Encounters with Orthodoxy: How Protestant Churches Can Reform Themselves Again
John P. Burgess
Westminster John Knox Press, 2013
226 pp., $25.00
Encounters with Orthodoxy
There is no question that my own encounter with Russian Orthodoxy changed me. I was a zealous 19-year-old Baptist when I first entered a hushed Orthodox cathedral in the provincial city of Krasnodar in the southern part of Russia, and I heard the walls praying. It shocked me right out of my pious little socks.
Three months later, traveling in and out of Orthodox churches, I would never be the same Protestant I had been. I understood in a more tangible way than I could have imagined the significance of the "smells and bells" of worship, the careful attention to the worshipping body as well as the worshipping spirit, the sense that God didn't exist "in my heart," but also out there in a big, strange world that demanded to be perceived through my senses.
John Burgess, a professor of systematic theology at Pittsburgh Theological Seminary, set out with a much greater sense of intention to follow the same path I stumbled on as a teenager. In Encounters with Orthodoxy, he takes up the question of what American Protestants can learn from the ancient traditions of Orthodoxy and if there is any hope for our own renewal through that encounter.
The problem that led to Burgess' unresolved journey was distress about his own Presbyterian Church (U.S.A.). Deeply divided over moral issues, the churches of his acquaintance seemed to have fallen into the twin pits of performance-oriented worship and obsession with political and social agendas. He felt the church had "lost its grounding in the fullness of the apostolic faith." After spending one intense year in Russian, as he recounts in this book, and going back many times since, Burgess is convinced that a deep encounter with Russian Orthodoxy can change American Protestants for the better. Orthodoxy has resources, disciplines, practices, and theological understandings that can re-shape our perception of the Christian faith and ourselves within it that might in turn give American Protestants a renewed vision for our own traditions.
But before I get into the details, I want to acknowledge some of the difficulties. First, Russia is a troubled place, and every time I see Vladimir Putin standing next to Patriarch Kiril of the Moscow Patriarchate, I am not particularly enthusiastic about the transformative possibilities of Orthodoxy. Instead I see a nationalistic church that has proven itself willing to capitulate to power for its own sake. I know that there is a very complicated history that marks this reality; I just don't find myself interested in signing up for tutoring. Second, the traditions safeguarded by Orthodoxy cannot be adapted in any easy way into Protestantism. They grow out of very particular circumstances and cultures, as do our own. This means that Protestants cannot expect to adopt Orthodoxy in any superficial way. The difficulty of actually being changed by an encounter with Orthodoxy and not merely borrowing things we like at random is real.

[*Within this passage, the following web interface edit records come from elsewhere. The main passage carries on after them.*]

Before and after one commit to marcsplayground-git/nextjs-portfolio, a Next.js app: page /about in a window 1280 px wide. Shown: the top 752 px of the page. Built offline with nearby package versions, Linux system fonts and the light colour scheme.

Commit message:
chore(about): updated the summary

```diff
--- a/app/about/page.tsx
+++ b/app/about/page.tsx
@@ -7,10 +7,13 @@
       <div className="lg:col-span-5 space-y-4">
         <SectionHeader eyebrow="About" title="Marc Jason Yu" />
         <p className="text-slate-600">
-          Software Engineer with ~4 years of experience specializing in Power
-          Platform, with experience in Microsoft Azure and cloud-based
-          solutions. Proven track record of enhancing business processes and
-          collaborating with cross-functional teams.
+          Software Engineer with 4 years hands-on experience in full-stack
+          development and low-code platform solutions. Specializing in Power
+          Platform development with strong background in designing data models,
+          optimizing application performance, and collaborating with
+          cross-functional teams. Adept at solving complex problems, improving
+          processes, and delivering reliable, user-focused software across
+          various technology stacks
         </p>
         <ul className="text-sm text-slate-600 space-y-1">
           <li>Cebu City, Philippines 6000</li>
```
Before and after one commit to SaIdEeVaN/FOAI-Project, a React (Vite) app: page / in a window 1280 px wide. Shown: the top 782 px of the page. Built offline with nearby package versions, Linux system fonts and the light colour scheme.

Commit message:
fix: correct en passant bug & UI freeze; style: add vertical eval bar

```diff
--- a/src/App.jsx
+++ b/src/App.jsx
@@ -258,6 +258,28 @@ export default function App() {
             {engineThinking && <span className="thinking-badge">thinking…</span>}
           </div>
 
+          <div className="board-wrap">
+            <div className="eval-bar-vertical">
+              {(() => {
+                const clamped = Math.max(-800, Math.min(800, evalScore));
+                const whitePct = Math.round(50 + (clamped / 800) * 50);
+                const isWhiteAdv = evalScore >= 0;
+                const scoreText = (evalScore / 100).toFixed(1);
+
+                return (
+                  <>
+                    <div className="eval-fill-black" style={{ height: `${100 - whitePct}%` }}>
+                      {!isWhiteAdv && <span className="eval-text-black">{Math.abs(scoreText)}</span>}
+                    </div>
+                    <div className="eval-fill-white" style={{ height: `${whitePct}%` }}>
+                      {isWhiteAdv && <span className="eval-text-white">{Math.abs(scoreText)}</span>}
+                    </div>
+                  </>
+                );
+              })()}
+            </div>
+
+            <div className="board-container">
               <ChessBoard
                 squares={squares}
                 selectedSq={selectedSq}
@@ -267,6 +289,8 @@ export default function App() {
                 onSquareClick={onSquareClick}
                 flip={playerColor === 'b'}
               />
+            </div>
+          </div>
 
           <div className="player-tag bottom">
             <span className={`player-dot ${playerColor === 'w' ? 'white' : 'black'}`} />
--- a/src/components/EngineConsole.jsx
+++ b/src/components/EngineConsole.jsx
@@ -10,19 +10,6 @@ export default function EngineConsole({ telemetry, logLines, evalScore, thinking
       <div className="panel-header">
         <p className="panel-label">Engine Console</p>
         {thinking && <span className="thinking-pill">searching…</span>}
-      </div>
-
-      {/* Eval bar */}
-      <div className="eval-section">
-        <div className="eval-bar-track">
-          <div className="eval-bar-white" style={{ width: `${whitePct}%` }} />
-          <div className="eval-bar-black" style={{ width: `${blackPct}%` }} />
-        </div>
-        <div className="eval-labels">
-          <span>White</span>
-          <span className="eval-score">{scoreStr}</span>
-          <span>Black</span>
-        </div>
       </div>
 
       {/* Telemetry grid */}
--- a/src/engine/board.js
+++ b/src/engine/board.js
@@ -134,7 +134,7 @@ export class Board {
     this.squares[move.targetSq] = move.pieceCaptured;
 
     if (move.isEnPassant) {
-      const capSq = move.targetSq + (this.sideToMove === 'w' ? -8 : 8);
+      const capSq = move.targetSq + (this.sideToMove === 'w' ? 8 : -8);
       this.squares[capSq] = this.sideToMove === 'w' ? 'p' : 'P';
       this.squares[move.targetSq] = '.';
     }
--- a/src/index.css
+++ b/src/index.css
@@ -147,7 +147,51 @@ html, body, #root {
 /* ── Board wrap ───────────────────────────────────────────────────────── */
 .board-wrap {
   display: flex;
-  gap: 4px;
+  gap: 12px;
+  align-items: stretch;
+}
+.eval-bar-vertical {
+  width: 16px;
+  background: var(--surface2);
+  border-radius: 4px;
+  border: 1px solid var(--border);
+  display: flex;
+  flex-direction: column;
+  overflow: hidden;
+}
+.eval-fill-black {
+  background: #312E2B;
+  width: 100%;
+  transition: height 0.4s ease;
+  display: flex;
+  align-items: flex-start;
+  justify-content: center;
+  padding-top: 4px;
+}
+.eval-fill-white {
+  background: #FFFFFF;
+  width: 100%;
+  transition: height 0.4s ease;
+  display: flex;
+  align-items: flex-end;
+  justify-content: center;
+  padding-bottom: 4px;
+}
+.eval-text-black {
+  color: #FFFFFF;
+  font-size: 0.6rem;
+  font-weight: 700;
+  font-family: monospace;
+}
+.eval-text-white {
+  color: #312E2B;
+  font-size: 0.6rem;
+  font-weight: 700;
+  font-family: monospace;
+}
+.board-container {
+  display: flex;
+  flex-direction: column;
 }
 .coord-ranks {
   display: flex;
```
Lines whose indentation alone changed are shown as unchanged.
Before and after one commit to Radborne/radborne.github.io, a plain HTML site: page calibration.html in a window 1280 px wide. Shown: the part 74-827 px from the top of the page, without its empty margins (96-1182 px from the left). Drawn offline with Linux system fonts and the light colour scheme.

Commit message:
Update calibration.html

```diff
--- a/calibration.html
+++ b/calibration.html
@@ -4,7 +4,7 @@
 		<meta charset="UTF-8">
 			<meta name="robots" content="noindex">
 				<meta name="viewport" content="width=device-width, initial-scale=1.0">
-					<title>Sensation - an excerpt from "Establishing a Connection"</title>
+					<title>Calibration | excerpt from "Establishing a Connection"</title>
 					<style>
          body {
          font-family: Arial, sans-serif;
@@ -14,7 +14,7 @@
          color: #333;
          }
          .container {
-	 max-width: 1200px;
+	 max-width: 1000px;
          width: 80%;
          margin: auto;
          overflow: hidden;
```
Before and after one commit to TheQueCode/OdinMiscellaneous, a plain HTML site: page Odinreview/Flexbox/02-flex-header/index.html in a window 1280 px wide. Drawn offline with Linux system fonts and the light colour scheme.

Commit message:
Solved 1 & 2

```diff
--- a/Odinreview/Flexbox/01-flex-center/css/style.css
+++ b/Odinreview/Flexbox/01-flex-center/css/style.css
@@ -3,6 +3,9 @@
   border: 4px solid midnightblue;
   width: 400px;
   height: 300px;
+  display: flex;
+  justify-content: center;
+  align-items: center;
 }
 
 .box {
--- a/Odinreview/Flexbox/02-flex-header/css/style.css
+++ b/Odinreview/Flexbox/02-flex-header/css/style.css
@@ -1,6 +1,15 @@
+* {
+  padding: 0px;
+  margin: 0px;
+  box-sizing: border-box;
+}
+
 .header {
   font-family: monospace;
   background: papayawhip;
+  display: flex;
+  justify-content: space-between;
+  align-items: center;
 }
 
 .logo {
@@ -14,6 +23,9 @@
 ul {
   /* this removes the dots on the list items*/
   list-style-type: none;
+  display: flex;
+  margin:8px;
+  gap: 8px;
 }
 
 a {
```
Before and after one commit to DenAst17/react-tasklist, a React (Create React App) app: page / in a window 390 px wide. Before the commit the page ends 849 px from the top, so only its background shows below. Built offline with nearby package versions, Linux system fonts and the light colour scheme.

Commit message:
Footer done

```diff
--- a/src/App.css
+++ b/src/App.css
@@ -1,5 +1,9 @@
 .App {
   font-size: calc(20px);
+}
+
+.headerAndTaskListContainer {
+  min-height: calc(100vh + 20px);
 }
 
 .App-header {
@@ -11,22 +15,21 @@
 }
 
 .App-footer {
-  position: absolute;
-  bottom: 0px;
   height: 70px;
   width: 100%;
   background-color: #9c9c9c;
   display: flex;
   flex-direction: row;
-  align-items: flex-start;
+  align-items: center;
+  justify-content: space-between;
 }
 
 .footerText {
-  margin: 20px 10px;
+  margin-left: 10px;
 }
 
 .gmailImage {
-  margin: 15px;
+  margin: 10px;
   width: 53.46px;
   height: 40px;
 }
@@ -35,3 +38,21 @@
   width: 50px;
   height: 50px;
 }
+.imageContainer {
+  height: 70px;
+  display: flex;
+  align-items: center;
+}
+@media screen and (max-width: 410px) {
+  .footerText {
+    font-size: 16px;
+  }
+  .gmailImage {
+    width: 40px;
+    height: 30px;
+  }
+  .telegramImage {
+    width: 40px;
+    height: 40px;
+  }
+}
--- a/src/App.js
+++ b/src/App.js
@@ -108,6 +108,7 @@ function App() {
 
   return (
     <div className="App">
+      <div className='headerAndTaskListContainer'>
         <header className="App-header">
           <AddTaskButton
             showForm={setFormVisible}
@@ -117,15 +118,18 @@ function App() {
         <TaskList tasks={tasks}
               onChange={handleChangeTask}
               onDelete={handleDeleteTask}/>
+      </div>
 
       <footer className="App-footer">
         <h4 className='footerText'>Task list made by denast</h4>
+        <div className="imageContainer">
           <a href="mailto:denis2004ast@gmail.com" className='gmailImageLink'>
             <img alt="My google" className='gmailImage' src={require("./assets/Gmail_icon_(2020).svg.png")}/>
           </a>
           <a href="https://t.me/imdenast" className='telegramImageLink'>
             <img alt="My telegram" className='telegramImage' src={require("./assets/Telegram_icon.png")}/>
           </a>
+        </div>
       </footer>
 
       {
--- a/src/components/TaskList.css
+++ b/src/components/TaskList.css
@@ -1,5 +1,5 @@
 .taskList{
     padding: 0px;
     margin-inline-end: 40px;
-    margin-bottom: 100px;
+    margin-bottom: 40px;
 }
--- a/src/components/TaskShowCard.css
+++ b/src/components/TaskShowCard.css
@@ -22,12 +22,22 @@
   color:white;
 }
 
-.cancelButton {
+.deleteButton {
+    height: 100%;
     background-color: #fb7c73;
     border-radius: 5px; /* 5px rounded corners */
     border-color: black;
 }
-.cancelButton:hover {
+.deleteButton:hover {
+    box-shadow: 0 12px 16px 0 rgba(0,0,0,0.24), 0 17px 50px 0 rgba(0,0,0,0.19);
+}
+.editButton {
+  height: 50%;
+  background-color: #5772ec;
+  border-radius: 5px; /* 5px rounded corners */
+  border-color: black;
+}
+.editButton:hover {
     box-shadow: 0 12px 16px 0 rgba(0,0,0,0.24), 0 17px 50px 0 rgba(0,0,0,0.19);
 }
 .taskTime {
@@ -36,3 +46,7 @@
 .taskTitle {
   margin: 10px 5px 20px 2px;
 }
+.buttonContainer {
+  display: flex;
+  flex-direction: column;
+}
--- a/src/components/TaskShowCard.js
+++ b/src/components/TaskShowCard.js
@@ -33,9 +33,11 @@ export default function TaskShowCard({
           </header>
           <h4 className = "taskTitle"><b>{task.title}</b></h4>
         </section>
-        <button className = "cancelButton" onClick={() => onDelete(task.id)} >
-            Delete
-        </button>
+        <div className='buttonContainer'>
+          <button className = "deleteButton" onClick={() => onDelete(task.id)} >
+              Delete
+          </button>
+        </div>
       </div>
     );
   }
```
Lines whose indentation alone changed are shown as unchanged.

Burgess knows and understands both of these objections and raises many others. The complexity of his approach makes his book both satisfying and unresolved. In each section of the book, he examines a particular Orthodox practice or value: miracles, ritual, holiness, beauty, monasticism. In a dialectical approach, he tries to see that practice through Orthodox eyes, then he raises Protestant objections to it, and finally attempts some kind of resolution or way forward.
To my mind, Burgess's central critique of American Protestantism as seen through an encounter with Russian Orthodoxy is about worship. For the Orthodox, God in worship is immanent and transcendent. In worship, the believer has an encounter with God's grace that is not primarily emotional, but physical. This encounter comes through the elevated sights, sounds, smells, textures, and tastes of worship. The incense, the icons, the elements of the sacraments, the chanting and prayers, the bending and the swaying of the physical body all bring the human into contact with the raining-down grace of God. The elements of worship are not symbols of grace in the abstract; they are vehicles of grace very much in the present moment of worship. In Orthodox worship, time and space are transformed, and the worshipper enters this paradise and is shaped by it as he or she responds to it with her own body. In American Protestant worship, we are more likely to talk about worship than to do it, and when we do it, we tend to hold our own physical comfort and our secular notions of time as paramount. We don't expect worship to change us necessarily—we think of private practices of devotion as more useful to transformation—but to entertain us or to connect us with our human communities.